March 2, 2007
The Sheffield Star
By David Dunn
ART Garfunkel is contented. He's at a point in his life where he has achieved a lot musically, is blissfully married and is father to two children.
"My life is about my two children," the curly-haired singer says.
"James is 16 and a half and he's such a rich individual, I'm crazy about him. It's such a dodgy age. He's ready to put school in a secondary place and it's too early. He's a young man who is ready to step on the gas pedal of his career - he's going through what I went through at that age.
"And now I have a new year-old son called Beau, a beautiful new arrival on Planet Earth. I'm just lost without my kids.
"But my career is very alive. I've been at this lucky point for 30 years, where I can pick and choose what I do, after Simon and Garfunkel had hits.
"The legacy of that is that you can approach the rest of your life with a philosopher's eye. The money had been made, the glory had been achieved, and it really is a case of following your values. Life has been philosophical ever since."
As one half of successful duo Simon and Garfunkel, Art has had plenty to smile about. With childhood friend Paul Simon, he created a lasting legacy with hits like Bridge Over Troubled Water and Mrs Robinson.
Art, aged 65, insists he isn't bothered when people remember him more for those songs than his own solo music. "Of course they're interested in those hits. I worked very hard to build up that kind of interest. My whole life is charmed by having done those five albums with Mr Simon and being a treasure to many people for a lifetime's worth."
The duo are famous for their tumultuous working partnership, and have reunited numerous times since their split in 1970, only to publicly and acrimoniously fall out on nearly every occasion, vowing never to perform together again.
"We played the game. When Paul and I were buddies in junior high school at age 13, we purposely had a mock splitting up - just to create gossip at our school. I think that's very telling."
Their last reunion tour happened over two years ago, in 2004, and for the moment, Art admits they won't work together any time soon.
"Do I have a plan to work with Mr Simon again? No. Is there a possibility of more recorded music with Simon and Garfunkel? Yes, I suppose there is a possibility.
"We are friends. I had lunch with him the other day. We hang out more comfortably than we used to, so the availability of working together seems there. But we have no plans.

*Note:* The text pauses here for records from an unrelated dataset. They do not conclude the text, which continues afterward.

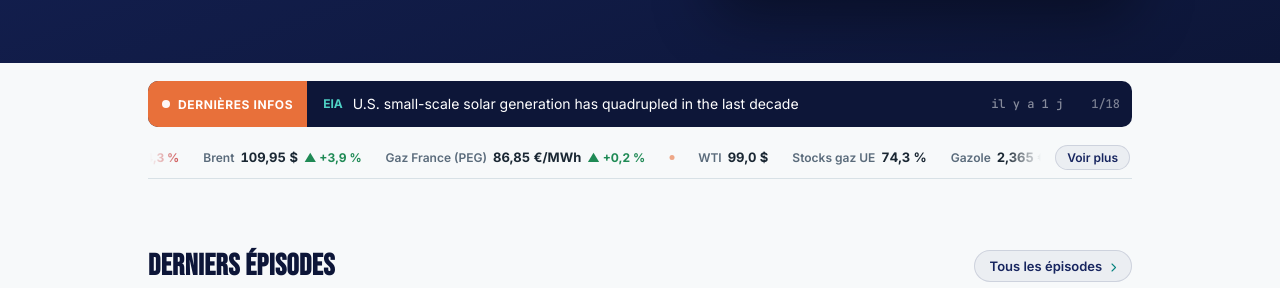
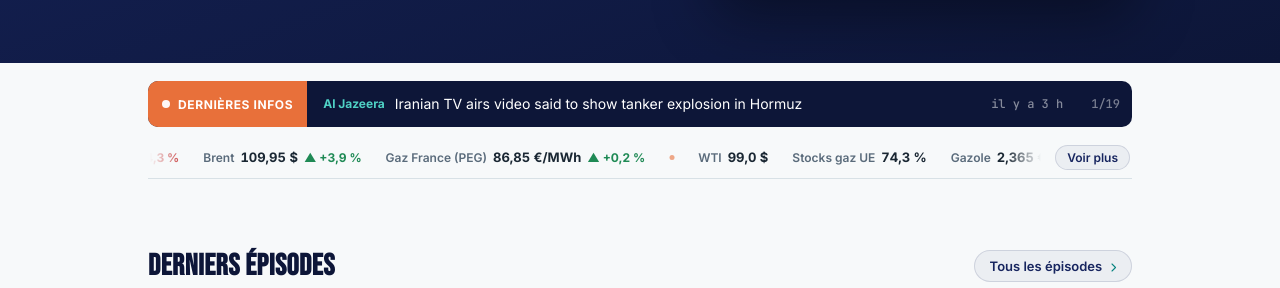
Before and after one commit to InsideEnergyMarkets/Inside-Energy-Markets, a Jekyll site: the page built from index.html, in a window 1280 px wide and 900 px high, scrolled down 417 px. Shown: the part 165-453 px from the top of the window. Built offline with Jekyll 4.4.1, drawn with Linux system fonts in a browser that asks for light colours; some of the changed text lies outside the part shown.

```diff
--- a/_data/news.json
+++ b/_data/news.json
@@ -1,6 +1,13 @@
 {
- "updated_at": "2026-10-17T18:44:35+00:00",
+ "updated_at": "2026-10-17T22:33:44+00:00",
  "items": [
+  {
+   "title": "Iranian TV airs video said to show tanker explosion in Hormuz",
+   "url": "https://www.aljazeera.com/video/newsfeed/2026/10/17/iranian-tv-airs-video-said-to-show-tanker-explosion-in-hormuz?traffic_source=rss",
+   "source": "Al Jazeera",
+   "lang": "en",
+   "date": "2026-10-17T20:02:22+00:00"
+  },
   {
    "title": "U.S. small-scale solar generation has quadrupled in the last decade",
    "url": "https://www.eia.gov/todayinenergy/detail.php?id=68324",
--- a/_data/podcast.json
+++ b/_data/podcast.json
@@ -1,5 +1,5 @@
 {
- "updated_at": "2026-10-17T18:44:36+00:00",
+ "updated_at": "2026-10-17T22:33:45+00:00",
  "episodes": {
   "10": {
    "audio": "https://anchor.fm/s/10edf0868/podcast/play/126486789/https%3A%2F%2Fd3ctxlq1ktw2nl.cloudfront.net%2Fstaging%2F2026-8-29%2F489715b9-9275-387d-cec8-06e4f3de2244.mp3",
```
Also changed, not shown: _data/incidents.json (+4 -4 lines).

I wonder what he would say?" he smiles.
But Art still looks back at the good old duo days with fondness.
"The highlight of my career is that Central Park show I did with Mr Simon in 1981 on September 19, when the rain had cleared and the sky turned pearly grey and half a million people showed up, and Paul and I were blissed out."
Art has achieved a lot since going solo, releasing 11 albums, acting in five films, writing a book and walking across America.
His current focus is on his new album, Some Enchanted Evening, a collection of 30s-style standards from Rodgers and Hammerstein, Irving Berlin and George Gershwin.
“We (with producer Richard Perry) always wanted to do this, and began recording it in the 90s. Finally, Rod Stewart had huge success with The Great American Songbook and that made me think that the way has been paved.
“I’ve been busy doing other things that upstaged it. I made a film called Bad Timing, raised a family, wrote a book of poems, finished reading the dictionary, Simon and Garfunkel things - I was always on to a new project,” he adds.
The reason for his busy-ness lies in his ambition to stay interesting: “I like to stay interesting to myself.
“I became a singer because when the kindergarten kids would go home from school, I would linger behind at the back of the line in the stairwell. And when they were all gone, it would be all quiet and I’d be all alone.
“I found that the reverb, the echo, off the stairs was delicious and I began to sing (he starts singing) these inspirational goosebumps songs - and I realised I had a voice.
“All I was doing was trying to be interesting to myself and use my own ears to guide me with what’s beautiful. For the rest of my life, I’ve been using my own mind to think what constitutes an interesting guy. What’s valid and what makes for a whole man? And I send myself out to stay alive with vitality and not fall asleep in life.”
Art admits that he has no plans for the future, saying: “I don’t have dreams. I don’t have a plan to do anything... I’ll be open to opportunities and I’ll jump into things. I leave it very organic, I follow my feelings, I like to blow on the wind so I can find what my natural inclination is.”
He continues: “I want to do what I’ve been doing, and I want to keep getting better. It’s not an exciting answer but it’s what drives me.
“I want to take my audience and increase the size by doing a good show.”
But Art may retire from music soon: “I don’t know if there’s a possibility of me making more music. If this album isn’t successful, I don’t know if people deserve another.
“People in my generation don’t have plans to stop. I always used to think that the word retirement means nothing to me, but lately I’ve been thinking that the word is very appealing to somebody who likes a lot of life. And life is more than singing and entertaining.
“It’s a wide world. I don’t want to spend too much of my time on a narrow focus, and although this entertaining thing is big, it covers a lot. There’s other things to do, and to retire and do other things seems appealing now.”